■ **Task to complete**
Among the records below, find each line that includes the string "initialDate" and copy it.

■ **Stored data entries**
━━━━━━━━━━━━━━━━━━━━
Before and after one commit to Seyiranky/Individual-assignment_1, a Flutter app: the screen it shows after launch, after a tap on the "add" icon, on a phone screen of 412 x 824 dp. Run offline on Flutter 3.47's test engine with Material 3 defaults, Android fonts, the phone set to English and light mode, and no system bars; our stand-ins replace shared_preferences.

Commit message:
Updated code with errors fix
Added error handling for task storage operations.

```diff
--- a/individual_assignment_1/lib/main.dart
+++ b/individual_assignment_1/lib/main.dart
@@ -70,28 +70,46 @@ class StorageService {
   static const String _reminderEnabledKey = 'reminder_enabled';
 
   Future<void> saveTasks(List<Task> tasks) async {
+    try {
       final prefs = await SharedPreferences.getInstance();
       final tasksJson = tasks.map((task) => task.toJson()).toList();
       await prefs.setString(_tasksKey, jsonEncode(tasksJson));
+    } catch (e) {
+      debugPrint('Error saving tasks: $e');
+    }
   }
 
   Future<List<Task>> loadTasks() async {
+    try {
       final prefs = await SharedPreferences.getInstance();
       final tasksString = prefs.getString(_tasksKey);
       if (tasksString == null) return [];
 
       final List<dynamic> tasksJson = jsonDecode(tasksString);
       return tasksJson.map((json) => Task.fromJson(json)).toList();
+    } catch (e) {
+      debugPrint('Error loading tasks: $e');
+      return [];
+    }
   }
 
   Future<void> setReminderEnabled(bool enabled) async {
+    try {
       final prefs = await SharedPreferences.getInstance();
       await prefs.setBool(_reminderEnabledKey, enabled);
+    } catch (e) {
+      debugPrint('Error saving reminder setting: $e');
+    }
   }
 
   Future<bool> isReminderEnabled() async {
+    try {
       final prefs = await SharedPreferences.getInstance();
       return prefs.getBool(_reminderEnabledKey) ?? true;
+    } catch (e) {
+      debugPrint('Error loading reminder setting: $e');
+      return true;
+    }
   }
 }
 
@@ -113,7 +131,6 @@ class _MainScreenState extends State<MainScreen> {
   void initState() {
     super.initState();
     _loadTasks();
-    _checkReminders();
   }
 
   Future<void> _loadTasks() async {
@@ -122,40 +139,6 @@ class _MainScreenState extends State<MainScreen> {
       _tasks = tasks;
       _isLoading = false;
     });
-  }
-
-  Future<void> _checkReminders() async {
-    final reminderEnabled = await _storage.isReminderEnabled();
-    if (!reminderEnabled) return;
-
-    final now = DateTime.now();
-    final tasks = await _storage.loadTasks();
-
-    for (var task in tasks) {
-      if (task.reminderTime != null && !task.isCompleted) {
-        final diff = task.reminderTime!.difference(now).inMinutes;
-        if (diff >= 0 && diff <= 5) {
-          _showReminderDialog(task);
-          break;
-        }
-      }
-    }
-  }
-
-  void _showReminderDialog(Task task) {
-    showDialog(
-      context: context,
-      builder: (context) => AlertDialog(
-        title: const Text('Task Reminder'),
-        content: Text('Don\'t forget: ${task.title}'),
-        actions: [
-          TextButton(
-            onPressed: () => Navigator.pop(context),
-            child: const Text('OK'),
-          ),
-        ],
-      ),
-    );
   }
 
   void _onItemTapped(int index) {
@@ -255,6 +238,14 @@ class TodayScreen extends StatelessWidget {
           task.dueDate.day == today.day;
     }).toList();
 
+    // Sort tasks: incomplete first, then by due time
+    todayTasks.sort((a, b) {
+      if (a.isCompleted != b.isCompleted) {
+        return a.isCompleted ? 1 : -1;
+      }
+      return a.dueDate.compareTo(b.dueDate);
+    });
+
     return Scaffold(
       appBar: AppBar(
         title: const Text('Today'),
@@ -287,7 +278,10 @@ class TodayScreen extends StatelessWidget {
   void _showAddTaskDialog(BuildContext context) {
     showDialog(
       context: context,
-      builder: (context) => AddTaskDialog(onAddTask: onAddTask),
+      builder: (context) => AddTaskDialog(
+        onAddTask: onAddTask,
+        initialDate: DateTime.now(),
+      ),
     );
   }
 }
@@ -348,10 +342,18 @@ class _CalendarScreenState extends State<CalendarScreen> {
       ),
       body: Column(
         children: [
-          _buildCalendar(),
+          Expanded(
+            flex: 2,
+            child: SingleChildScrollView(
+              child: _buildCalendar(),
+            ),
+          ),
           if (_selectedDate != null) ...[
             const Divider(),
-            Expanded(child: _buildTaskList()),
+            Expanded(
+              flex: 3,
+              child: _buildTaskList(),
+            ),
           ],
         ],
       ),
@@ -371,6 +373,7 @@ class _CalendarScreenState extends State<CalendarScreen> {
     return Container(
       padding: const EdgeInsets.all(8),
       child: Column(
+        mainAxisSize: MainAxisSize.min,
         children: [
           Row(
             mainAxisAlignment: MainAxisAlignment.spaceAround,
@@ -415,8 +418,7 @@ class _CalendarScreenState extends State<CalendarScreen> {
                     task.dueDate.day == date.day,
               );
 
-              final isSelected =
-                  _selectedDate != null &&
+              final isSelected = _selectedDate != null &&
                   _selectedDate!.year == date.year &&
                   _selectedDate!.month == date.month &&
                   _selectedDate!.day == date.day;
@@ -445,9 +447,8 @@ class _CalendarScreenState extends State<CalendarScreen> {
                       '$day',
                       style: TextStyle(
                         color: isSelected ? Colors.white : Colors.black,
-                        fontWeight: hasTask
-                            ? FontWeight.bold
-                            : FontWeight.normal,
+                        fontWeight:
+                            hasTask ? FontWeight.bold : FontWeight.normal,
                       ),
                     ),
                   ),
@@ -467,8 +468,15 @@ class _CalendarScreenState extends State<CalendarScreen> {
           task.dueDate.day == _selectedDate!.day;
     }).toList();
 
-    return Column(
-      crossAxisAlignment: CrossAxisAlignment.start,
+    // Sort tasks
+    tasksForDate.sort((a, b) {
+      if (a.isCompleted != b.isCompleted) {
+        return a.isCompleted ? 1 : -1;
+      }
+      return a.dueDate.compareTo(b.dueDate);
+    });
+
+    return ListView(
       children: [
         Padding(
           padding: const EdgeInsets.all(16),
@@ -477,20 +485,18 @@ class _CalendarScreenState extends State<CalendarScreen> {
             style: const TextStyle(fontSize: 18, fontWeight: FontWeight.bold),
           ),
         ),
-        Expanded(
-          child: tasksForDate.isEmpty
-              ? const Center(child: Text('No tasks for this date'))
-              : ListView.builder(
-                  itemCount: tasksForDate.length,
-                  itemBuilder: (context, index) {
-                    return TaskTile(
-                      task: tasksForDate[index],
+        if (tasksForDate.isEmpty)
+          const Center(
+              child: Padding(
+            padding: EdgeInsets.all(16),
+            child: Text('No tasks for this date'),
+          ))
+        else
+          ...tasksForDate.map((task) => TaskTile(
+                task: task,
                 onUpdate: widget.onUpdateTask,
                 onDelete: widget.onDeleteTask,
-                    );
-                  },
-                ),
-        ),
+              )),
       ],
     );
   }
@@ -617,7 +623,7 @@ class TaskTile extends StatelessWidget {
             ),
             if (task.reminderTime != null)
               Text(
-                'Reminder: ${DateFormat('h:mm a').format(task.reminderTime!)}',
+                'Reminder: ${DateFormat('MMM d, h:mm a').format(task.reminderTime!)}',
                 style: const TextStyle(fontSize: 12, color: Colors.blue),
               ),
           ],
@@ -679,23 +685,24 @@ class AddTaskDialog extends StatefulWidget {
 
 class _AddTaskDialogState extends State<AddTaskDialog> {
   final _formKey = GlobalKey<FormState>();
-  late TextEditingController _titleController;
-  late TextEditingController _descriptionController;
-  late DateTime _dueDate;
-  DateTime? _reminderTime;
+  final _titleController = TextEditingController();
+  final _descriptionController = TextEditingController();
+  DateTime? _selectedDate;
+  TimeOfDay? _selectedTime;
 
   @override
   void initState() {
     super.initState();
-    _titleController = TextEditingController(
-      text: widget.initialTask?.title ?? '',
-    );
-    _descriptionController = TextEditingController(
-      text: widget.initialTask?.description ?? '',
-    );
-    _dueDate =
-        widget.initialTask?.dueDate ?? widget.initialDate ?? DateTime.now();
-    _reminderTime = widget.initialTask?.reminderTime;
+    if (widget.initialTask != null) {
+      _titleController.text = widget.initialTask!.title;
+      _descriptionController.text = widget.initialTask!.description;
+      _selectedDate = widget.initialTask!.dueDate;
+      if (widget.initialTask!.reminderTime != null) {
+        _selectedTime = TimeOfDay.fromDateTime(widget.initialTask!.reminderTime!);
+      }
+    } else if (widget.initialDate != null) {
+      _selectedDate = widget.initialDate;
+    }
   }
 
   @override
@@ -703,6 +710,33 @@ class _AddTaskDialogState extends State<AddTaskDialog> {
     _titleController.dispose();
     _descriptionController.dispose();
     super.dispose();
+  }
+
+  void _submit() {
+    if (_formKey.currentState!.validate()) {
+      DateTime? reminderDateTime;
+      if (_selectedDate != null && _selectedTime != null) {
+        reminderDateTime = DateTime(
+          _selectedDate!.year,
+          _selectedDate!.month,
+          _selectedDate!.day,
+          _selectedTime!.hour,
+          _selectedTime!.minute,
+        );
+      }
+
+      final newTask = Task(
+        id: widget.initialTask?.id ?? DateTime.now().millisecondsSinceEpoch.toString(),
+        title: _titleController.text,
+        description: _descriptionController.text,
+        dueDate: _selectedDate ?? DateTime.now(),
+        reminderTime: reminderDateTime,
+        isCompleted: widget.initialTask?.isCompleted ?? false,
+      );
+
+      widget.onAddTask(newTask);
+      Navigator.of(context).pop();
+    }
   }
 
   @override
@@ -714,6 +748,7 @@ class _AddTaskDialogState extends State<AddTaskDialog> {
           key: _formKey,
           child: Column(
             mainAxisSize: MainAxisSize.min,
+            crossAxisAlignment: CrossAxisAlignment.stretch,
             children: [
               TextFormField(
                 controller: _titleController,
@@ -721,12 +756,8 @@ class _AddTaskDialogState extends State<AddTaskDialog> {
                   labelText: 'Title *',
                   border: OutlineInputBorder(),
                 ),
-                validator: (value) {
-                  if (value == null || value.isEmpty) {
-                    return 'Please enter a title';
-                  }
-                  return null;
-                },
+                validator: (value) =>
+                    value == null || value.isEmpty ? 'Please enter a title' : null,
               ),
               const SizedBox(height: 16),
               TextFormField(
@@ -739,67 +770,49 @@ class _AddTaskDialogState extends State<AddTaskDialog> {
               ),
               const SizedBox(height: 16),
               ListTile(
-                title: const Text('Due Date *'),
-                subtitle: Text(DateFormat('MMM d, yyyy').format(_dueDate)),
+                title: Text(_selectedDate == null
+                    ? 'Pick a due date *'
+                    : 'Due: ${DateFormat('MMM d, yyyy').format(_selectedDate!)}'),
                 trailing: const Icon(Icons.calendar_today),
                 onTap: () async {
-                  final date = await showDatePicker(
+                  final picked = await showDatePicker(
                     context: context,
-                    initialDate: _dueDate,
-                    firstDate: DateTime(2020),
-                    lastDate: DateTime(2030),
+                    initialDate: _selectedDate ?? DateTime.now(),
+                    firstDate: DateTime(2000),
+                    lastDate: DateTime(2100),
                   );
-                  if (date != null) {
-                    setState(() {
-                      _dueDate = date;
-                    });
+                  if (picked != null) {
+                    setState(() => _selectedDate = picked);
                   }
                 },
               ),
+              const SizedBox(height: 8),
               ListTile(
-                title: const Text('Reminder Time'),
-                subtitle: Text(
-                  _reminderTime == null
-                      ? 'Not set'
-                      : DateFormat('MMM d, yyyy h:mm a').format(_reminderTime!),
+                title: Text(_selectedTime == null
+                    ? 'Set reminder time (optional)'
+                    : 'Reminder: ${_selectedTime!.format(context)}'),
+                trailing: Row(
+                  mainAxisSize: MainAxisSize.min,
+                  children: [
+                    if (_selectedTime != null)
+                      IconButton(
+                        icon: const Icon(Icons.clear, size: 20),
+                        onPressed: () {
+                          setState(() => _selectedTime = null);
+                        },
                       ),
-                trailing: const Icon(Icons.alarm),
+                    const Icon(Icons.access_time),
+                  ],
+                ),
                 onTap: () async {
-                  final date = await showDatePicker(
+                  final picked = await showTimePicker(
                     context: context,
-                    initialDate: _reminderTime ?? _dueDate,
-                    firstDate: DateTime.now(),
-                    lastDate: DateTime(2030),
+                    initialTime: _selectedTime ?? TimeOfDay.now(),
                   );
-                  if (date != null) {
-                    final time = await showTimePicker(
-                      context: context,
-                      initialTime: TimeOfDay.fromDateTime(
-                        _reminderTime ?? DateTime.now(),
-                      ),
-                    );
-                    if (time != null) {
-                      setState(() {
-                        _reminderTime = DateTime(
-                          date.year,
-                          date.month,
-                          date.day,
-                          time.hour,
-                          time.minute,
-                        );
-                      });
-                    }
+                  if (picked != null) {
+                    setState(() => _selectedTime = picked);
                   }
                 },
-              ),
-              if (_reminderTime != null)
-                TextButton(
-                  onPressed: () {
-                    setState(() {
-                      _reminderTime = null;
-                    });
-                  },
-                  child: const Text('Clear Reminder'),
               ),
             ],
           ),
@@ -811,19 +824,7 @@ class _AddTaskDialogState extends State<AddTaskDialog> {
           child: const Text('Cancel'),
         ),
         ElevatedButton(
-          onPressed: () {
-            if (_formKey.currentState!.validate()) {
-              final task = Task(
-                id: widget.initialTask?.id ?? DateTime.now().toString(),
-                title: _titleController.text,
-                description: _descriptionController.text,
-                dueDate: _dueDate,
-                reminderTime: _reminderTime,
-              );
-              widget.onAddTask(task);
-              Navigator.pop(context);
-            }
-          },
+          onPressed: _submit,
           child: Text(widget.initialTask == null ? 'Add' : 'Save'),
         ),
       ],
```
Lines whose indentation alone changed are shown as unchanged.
━━━━━━━━━━━━━━━━━━━━
■ **Answer**
+        initialDate: DateTime.now(),
-        widget.initialTask?.dueDate ?? widget.initialDate ?? DateTime.now();
+    } else if (widget.initialDate != null) {
+      _selectedDate = widget.initialDate;
-                    initialDate: _dueDate,
+                    initialDate: _selectedDate ?? DateTime.now(),
-                    initialDate: _reminderTime ?? _dueDate,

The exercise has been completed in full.